Located off the busy Parramata Road, HIMALAYA RESTAURANT in GRANVILLE on Good Street forms a great venue for reception parties. The warm and welcoming staff were pleased to arrange all the requirements for Aarti & Yuvraj's reception party. The highlight of the evening which seemed to be a big favourite amongst kids as well as elders was the 'Strawberry & Chocolate Fountain' arranged by It was beautifully set up by the team and everyone seemed to enjoy it at its best.
(The chocolate fountain with strawberrys was a big hit. Contact 'Impressive Hampers' for enquiries)
The couple looked stunning for their big evening. Aarti was dressed up all in red wearing a lehengha with traditional jewellery & Yuvraj in Indian traditional wear called 'Sherwani,' they looked perfect for each other. Before the guests arrived, I took a few shots for the couple in their lovely outfits.

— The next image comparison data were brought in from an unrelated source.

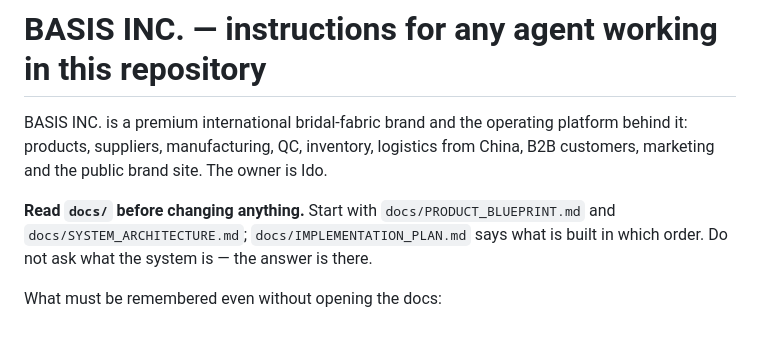
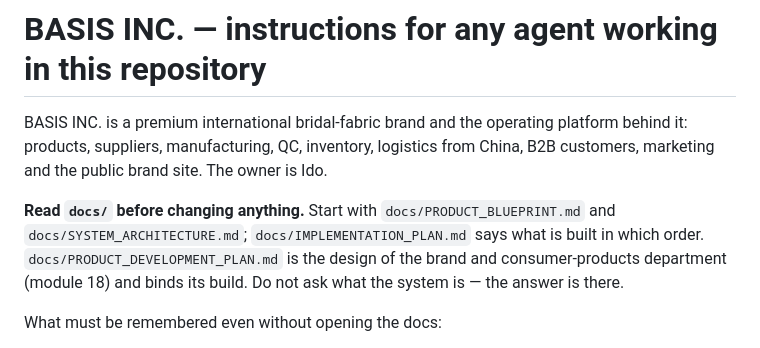
Before and after one commit to idogolan4955/BASIS-INC, a Markdown page: CLAUDE.md, the part around the change. Rendered like a GitHub page.

```diff
--- a/CLAUDE.md
+++ b/CLAUDE.md
@@ -2,7 +2,7 @@
 
 BASIS INC. is a premium international bridal-fabric brand and the operating platform behind it: products, suppliers, manufacturing, QC, inventory, logistics from China, B2B customers, marketing and the public brand site. The owner is Ido.
 
-**Read `docs/` before changing anything.** Start with `docs/PRODUCT_BLUEPRINT.md` and `docs/SYSTEM_ARCHITECTURE.md`; `docs/IMPLEMENTATION_PLAN.md` says what is built in which order. Do not ask what the system is — the answer is there.
+**Read `docs/` before changing anything.** Start with `docs/PRODUCT_BLUEPRINT.md` and `docs/SYSTEM_ARCHITECTURE.md`; `docs/IMPLEMENTATION_PLAN.md` says what is built in which order. `docs/PRODUCT_DEVELOPMENT_PLAN.md` is the design of the brand and consumer-products department (module 18) and binds its build. Do not ask what the system is — the answer is there.
 
 What must be remembered even without opening the docs:
 
```
Also changed, not shown: docs/IMPLEMENTATION_PLAN.md (+4 -0 lines), docs/PRODUCT_DEVELOPMENT_PLAN.md (added, +268 -0 lines).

Once all the guests arrived and were seated, everyone was offered starters to begin with. The mouth watering food was catered by the hosts - HIMALAYA RESTAURANT, GRANVILLE. This was combined with great music for the entire evening performed by live DJ - DESI VIBES. The band definitely had great numbers to have the crowd dancing in no time. Indian Weddings are full of life, fun and food. Punjabi Weddings certainly top the list with the enormous energy and restless dancing until the night is called off.

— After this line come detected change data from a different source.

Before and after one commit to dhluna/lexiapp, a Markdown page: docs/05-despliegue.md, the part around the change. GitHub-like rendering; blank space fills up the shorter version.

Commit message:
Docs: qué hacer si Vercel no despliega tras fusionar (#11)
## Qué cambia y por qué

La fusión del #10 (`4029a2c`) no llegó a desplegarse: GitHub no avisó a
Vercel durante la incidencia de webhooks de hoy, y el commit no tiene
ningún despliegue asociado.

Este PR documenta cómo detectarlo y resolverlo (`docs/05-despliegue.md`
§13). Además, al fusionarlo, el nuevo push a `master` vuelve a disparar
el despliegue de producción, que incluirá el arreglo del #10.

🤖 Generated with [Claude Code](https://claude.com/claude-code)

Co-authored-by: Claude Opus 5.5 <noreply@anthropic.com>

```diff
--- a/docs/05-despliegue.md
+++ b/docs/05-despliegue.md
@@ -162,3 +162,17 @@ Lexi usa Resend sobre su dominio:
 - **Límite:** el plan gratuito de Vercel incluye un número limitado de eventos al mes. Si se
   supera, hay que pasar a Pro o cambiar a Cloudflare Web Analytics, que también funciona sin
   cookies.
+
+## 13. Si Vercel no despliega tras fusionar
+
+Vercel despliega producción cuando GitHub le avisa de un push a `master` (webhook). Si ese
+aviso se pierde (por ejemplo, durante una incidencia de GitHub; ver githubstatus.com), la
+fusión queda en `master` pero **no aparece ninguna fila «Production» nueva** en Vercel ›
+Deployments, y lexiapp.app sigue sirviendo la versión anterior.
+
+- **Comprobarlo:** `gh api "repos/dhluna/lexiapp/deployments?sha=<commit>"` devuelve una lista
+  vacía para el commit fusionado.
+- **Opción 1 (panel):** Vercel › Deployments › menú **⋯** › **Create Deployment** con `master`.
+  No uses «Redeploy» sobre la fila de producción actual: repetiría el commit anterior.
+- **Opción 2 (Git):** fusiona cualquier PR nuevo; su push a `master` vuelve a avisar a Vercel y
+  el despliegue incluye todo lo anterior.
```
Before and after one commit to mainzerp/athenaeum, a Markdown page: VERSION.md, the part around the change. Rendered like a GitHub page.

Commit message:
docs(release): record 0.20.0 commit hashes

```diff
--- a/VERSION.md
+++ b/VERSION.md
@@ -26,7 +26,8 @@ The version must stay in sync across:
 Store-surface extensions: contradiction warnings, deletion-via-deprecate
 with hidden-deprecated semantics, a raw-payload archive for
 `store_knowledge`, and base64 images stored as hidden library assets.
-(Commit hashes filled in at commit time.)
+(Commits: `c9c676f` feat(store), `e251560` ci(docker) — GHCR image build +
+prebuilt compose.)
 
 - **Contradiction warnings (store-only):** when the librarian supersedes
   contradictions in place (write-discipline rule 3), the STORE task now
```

Towards the end of the night, dinner was served and the couple performed the 'cake cutting' ceremony. It was a beautiful cake with white flower icing on the top and the guests simply loved it. The evening was beautifully organised and captured for the newly wed couple, their families and friends to remember forever.
Indian Weddings are vibrant, musical and loaded with religious and traditional ceremonies/rituals. Grandeur, a variety of food, color, music, dancing and fun are seamlessly blended with culture and heritage in Indian weddings. Each ritual has a story or a deep meaning to it.

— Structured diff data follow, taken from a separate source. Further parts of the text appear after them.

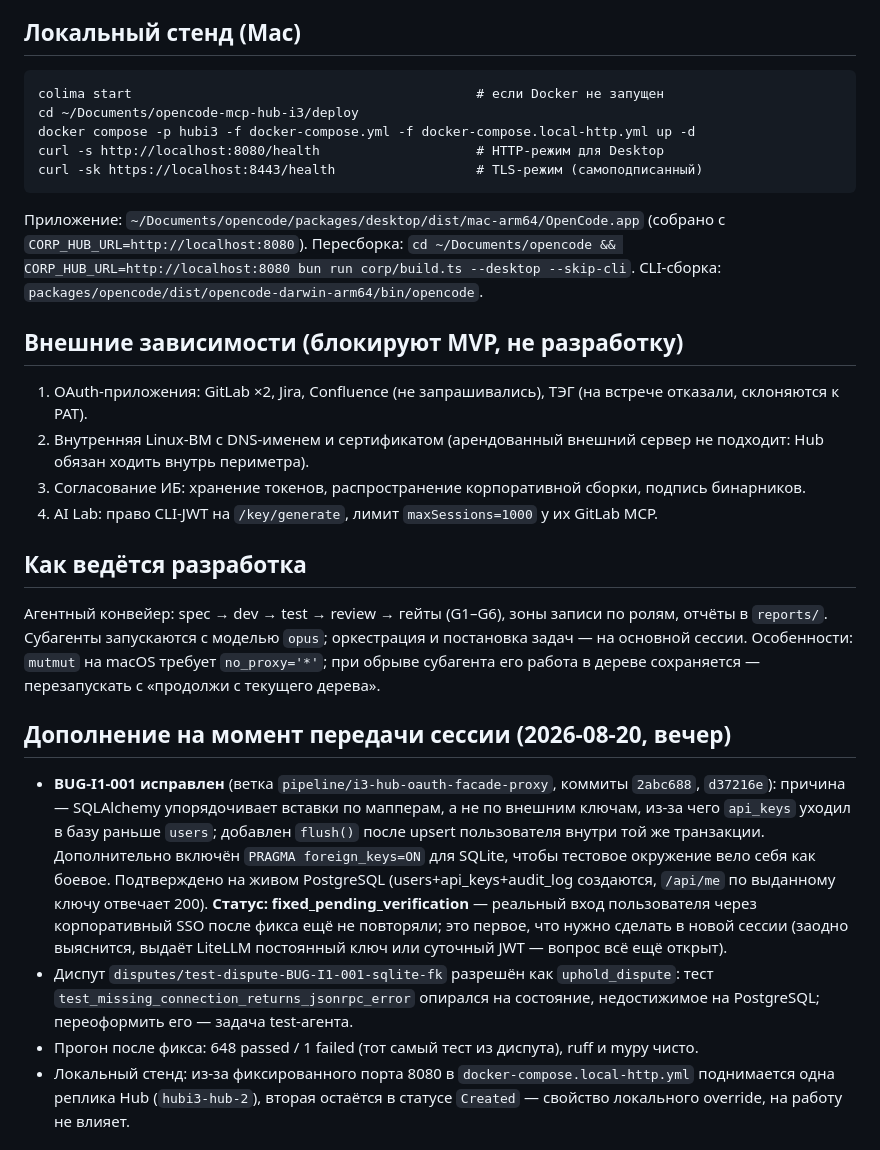
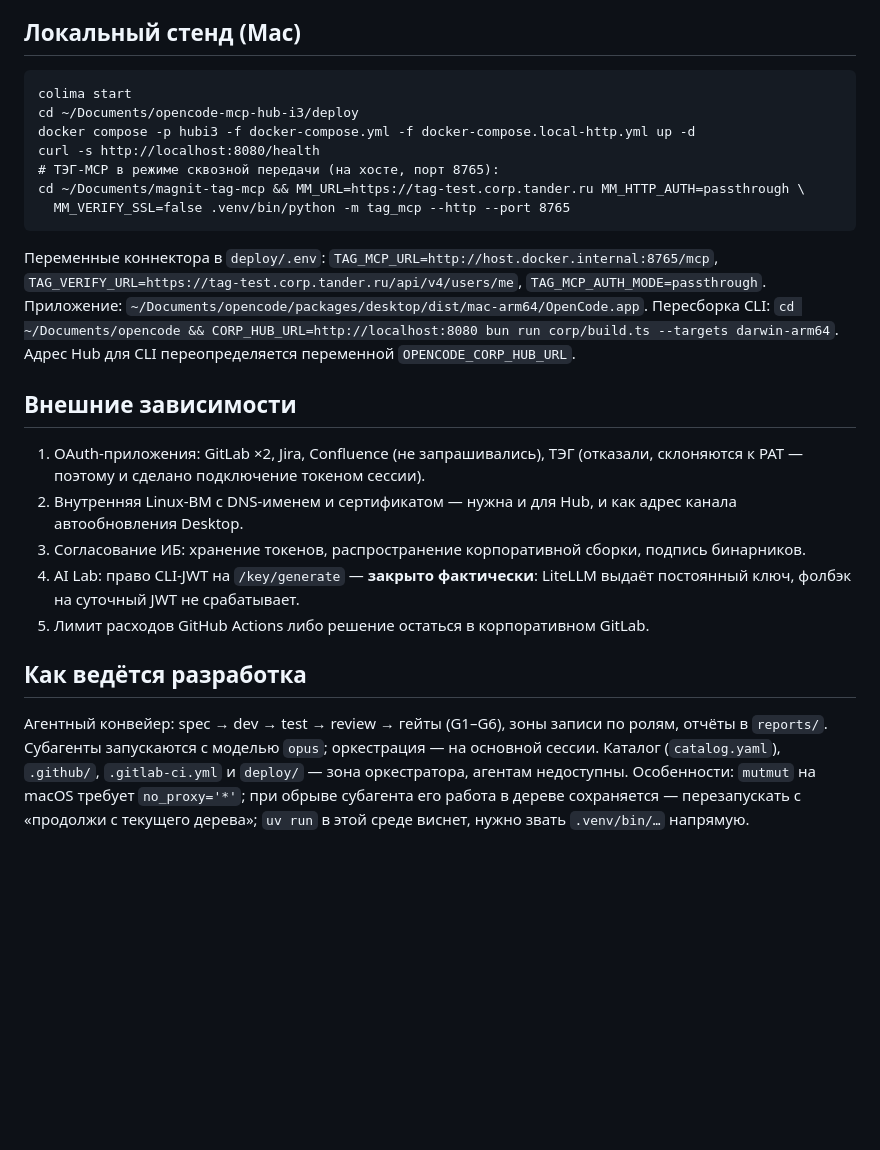
Before and after one commit to mshishenkov1/opencode-mcp-hub, a Markdown page: docs/STATUS.md, the part around one of its changes. Drawn GitHub-style; blank space fills up the shorter version.

````diff
--- a/docs/STATUS.md
+++ b/docs/STATUS.md
@@ -41,39 +126,33 @@ SSO + серверный Hub (каталог, OAuth, proxy) + собственн
 
 ## Локальный стенд (Mac)
 ```
-colima start                                            # если Docker не запущен
+colima start
 cd ~/Documents/opencode-mcp-hub-i3/deploy
 docker compose -p hubi3 -f docker-compose.yml -f docker-compose.local-http.yml up -d
-curl -s http://localhost:8080/health                    # HTTP-режим для Desktop
-curl -sk https://localhost:8443/health                  # TLS-режим (самоподписанный)
+curl -s http://localhost:8080/health
+# ТЭГ-MCP в режиме сквозной передачи (на хосте, порт 8765):
+cd ~/Documents/magnit-tag-mcp && MM_URL=https://tag-test.corp.tander.ru MM_HTTP_AUTH=passthrough \
+  MM_VERIFY_SSL=false .venv/bin/python -m tag_mcp --http --port 8765
 ```
-Приложение: `~/Documents/opencode/packages/desktop/dist/mac-arm64/OpenCode.app` (собрано с `CORP_HUB_URL=http://localhost:8080`).
-Пересборка: `cd ~/Documents/opencode && CORP_HUB_URL=http://localhost:8080 bun run corp/build.ts --desktop --skip-cli`.
-CLI-сборка: `packages/opencode/dist/opencode-darwin-arm64/bin/opencode`.
+Переменные коннектора в `deploy/.env`: `TAG_MCP_URL=http://host.docker.internal:8765/mcp`,
+`TAG_VERIFY_URL=https://tag-test.corp.tander.ru/api/v4/users/me`, `TAG_MCP_AUTH_MODE=passthrough`.
+Приложение: `~/Documents/opencode/packages/desktop/dist/mac-arm64/OpenCode.app`.
+Пересборка CLI: `cd ~/Documents/opencode && CORP_HUB_URL=http://localhost:8080 bun run corp/build.ts --targets darwin-arm64`.
+Адрес Hub для CLI переопределяется переменной `OPENCODE_CORP_HUB_URL`.
 
-## Внешние зависимости (блокируют MVP, не разработку)
-1. OAuth-приложения: GitLab ×2, Jira, Confluence (не запрашивались), ТЭГ (на встрече отказали, склоняются к PAT).
-2. Внутренняя Linux-ВМ с DNS-именем и сертификатом (арендованный внешний сервер не подходит: Hub обязан ходить внутрь периметра).
+## Внешние зависимости
+1. OAuth-приложения: GitLab ×2, Jira, Confluence (не запрашивались), ТЭГ (отказали, склоняются к PAT —
+   поэтому и сделано подключение токеном сессии).
+2. Внутренняя Linux-ВМ с DNS-именем и сертификатом — нужна и для Hub, и как адрес канала автообновления Desktop.
 3. Согласование ИБ: хранение токенов, распространение корпоративной сборки, подпись бинарников.
-4. AI Lab: право CLI-JWT на `/key/generate`, лимит `maxSessions=1000` у их GitLab MCP.
+4. AI Lab: право CLI-JWT на `/key/generate` — **закрыто фактически**: LiteLLM выдаёт постоянный ключ,
+   фолбэк на суточный JWT не срабатывает.
+5. Лимит расходов GitHub Actions либо решение остаться в корпоративном GitLab.
 
 ## Как ведётся разработка
 Агентный конвейер: spec → dev → test → review → гейты (G1–G6), зоны записи по ролям, отчёты в `reports/`.
-Субагенты запускаются с моделью `opus`; оркестрация и постановка задач — на основной сессии.
+Субагенты запускаются с моделью `opus`; оркестрация — на основной сессии. Каталог (`catalog.yaml`), `.github/`,
+`.gitlab-ci.yml` и `deploy/` — зона оркестратора, агентам недоступны.
 Особенности: `mutmut` на macOS требует `no_proxy='*'`; при обрыве субагента его работа в дереве сохраняется —
-перезапускать с «продолжи с текущего дерева».
+перезапускать с «продолжи с текущего дерева»; `uv run` в этой среде виснет, нужно звать `.venv/bin/…` напрямую.
 
-## Дополнение на момент передачи сессии (2026-08-20, вечер)
-- **BUG-I1-001 исправлен** (ветка `pipeline/i3-hub-oauth-facade-proxy`, коммиты `2abc688`, `d37216e`): причина — SQLAlchemy
-  упорядочивает вставки по мапперам, а не по внешним ключам, из-за чего `api_keys` уходил в базу раньше `users`;
-  добавлен `flush()` после upsert пользователя внутри той же транзакции. Дополнительно включён `PRAGMA foreign_keys=ON`
-  для SQLite, чтобы тестовое окружение вело себя как боевое. Подтверждено на живом PostgreSQL (users+api_keys+audit_log
-  создаются, `/api/me` по выданному ключу отвечает 200). **Статус: fixed_pending_verification** — реальный вход
-  пользователя через корпоративный SSO после фикса ещё не повторяли; это первое, что нужно сделать в новой сессии
-  (заодно выяснится, выдаёт LiteLLM постоянный ключ или суточный JWT — вопрос всё ещё открыт).
-- Диспут `disputes/test-dispute-BUG-I1-001-sqlite-fk` разрешён как `uphold_dispute`: тест `test_missing_connection_returns_jsonrpc_error`
-  опирался на состояние, недостижимое на PostgreSQL; переоформить его — задача test-агента.
-- Прогон после фикса: 648 passed / 1 failed (тот самый тест из диспута), ruff и mypy чисто.
-- Локальный стенд: из-за фиксированного порта 8080 в `docker-compose.local-http.yml` поднимается одна реплика Hub
-  (`hubi3-hub-2`), вторая остаётся в статусе `Created` — свойство локального override, на работу не влияет.
-
````
Also changed, not shown: other parts of docs/STATUS.md (+117 -49 lines).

This chapter of the blog will discuss one of the traditional rituals of 'Fishing the Ring. I have seen this ritual performed in Gujarati, Punjabi and Tamil Weddings and always brings a lot of applauds and laughter from the newly wed and the guests.
When the couple appears as man and wife before the family gathering for the first time, the big question is who will be the dominant person in their relationship. The game/ritual of ' Fishing the Ring' is conducted to answer this question. One of the newlywed's rings is placed in a pot of milk (or water mixed with various spices to make the water opaque). and asking the couple to 'fish'. Whoever finds the ring first is said to have the upper hand …
The ceremony of Fuleku (Phuleku) is a rarity these days within Hindu Wedding Ceremonies. Traditionally Fuleku ceremony involves the to-be groom rides on the horse-back around the entire village prior to the actual wedding ceremony. This gives everyone a chance to know who is going to be the groom of one of the girls of their village. This ceremony is usually a symbol of pride for the bride's parents who are very proud of the to-be son-in-law and would like to advertise this emotion to the entire village.
However, Fuleku (namesake only) tradition for the below blog is where the bride (to-be) is invited for dinner to her sister's (or some other female relative like aunty) place prior to the wedding. This is supposed to be a very casual evening with lots of dances, extensive palette of cuisine and lots of banter between the sisters and their husbands.
Hemangi's wedding was in the town of Jamnagar in the state of Gujarat. However, her Fuleku ceremony took place in the city of…
Hemangi and Nayan's Wedding, Gujarat, India Hasta Melap (Milap) Ceremony - performed after Kanya Daan has a lot of significance. It involves the tying of the groom's scarf or shawl to the bride's sari. The tying of knot and the joined hands of the couple are symbolic of the meeting of two hearts and souls. The acharya or the priest chants mantras and seeks the blessings of Goddess Laxmi and Parvati for the couple. The family and relatives witness the conduct of the ceremony and come forward to bless the bride and groom.